Second, as to whether the measures violated the legal right to life, liberty and security of the person, Justice Crampton rejected any such argument. There was no evidence the measures were “oppressive” or caused “severe psychological harm.” The harm experienced fell short of what is required under s.7 of the Charter. In other cases, kids were taken from parents and people received critical care far too late. Those were s.7 violations. This matter was not in the same ballpark. The liberty interests at stake here were “towards the lower end of the spectrum” of what s.7 protects. There was also no evidence that the measures were arbitrary, overbroad or that their consequences were grossly disproportionate to their goal. The court pointed to convincing scientific evidence for targeting only air travellers (read the case to learn more). It did not matter whether the government’s objective could have been better achieved in other ways; the focus is on whether there is a rational connection between the goal and the limits on people’s right to liberty, and here there was.
Third, the applicants argued that the measures illegally infringed their s.8 right to be secure against unreasonable search or seizure. Justice Crompton explained how the right depends on a reasonable expectation of privacy in the place or item that is inspected or taken by the state. He quickly dispatched this argument, stating that the applicants had no reasonable expectation of privacy in the money they had to pay to stay in a GAA.
Fourth, the court considered the measures in light of s.9 of the Charter’s guarantee against arbitrary detention or imprisonment. Justice Crampton accepted that the required stayover was a detention, but he held that it was not arbitrary, and that the way it was carried out was reasonable. Therefore, there was no violation of this right.
As for the rights of arrested individuals to retain and instruct counsel without delay and to be informed of that right under s.10, only one of the applicants provided enough evidence to make out a violation of her right. Also, the judge found that the “Welcome Packages” given to arriving flyers contained language that was far too weak to satisfy this right. Upon reading these pamphlets, they came across as an amusingly patronizing inoculation to travellers for what must have been a horrible “stay” for most.
Sixth, as for the argument that the applicants’ right to the presumption of innocence had been infringed under s.11, the court sent a strong message that to argue a court hearing was required for each traveller, as the applicants did, was flawed.
Seventh, it described the subject of s.12, “cruel and unusual punishment,” in terms of being “abhorrent or intolerable to society” and “grossly disproportionate.” Then it said, “It is manifest that the requirement to stay at a GAA or a DQF for 24-72 hours cannot be described in any of these terms.”

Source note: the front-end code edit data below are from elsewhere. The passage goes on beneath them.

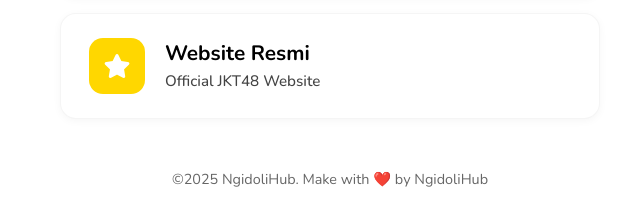
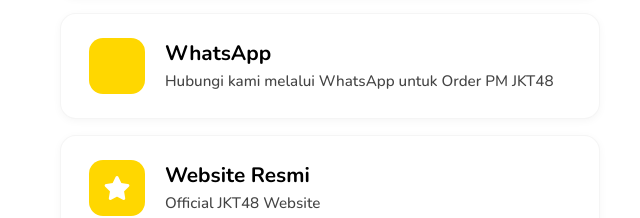
Before and after one commit to ngidolihub/linktree, a plain HTML site: page index.html in a window 1280 px wide. Shown: the part 759-977 px from the top of the page, without its empty margins (310-950 px from the left). Drawn offline with nearby package versions, Linux system fonts and the light colour scheme.

Commit message:
Menambahkan tautan WhatsApp untuk pemesanan PM JKT48 di halaman index.html

```diff
--- a/index.html
+++ b/index.html
@@ -82,6 +82,16 @@
                 </div>
             </div>
 
+            <div class="link-item" data-link="https://wa.me/6281515776477?text=Mau Order PM JKT48 dong min!">
+                <div class="link-icon whatsapp">
+                    <i class="fab fa-chat-bubble"></i>
+                </div>
+                <div class="link-content">
+                    <h3>WhatsApp</h3>
+                    <p>Hubungi kami melalui WhatsApp untuk Order PM JKT48</p>
+                </div>
+            </div>
+
             <div class="link-item" data-link="https://jkt48.com">
                 <div class="link-icon official">
                     <i class="fas fa-star"></i>
```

The court concluded its lengthy decision with reasons why the measures were made with the proper legal authority found in the federal Quarantine Act. The court said that even stricter measures could be possibly imposed like a longer period of quarantine at the border as long as the Quarantine Act was complied with. It ended by saying that some people may not like the rules, but if someone chooses to travel and thereby endangers others, the law will allow the state to protect its citizens. That may come as either good news or bad news to employers. While workforce health is critical during the winter months, travel restrictions devastated much of the travel industry and related enterprises. While legal challenges may be mounted in the future, some may think twice before arguing the Charter was breached.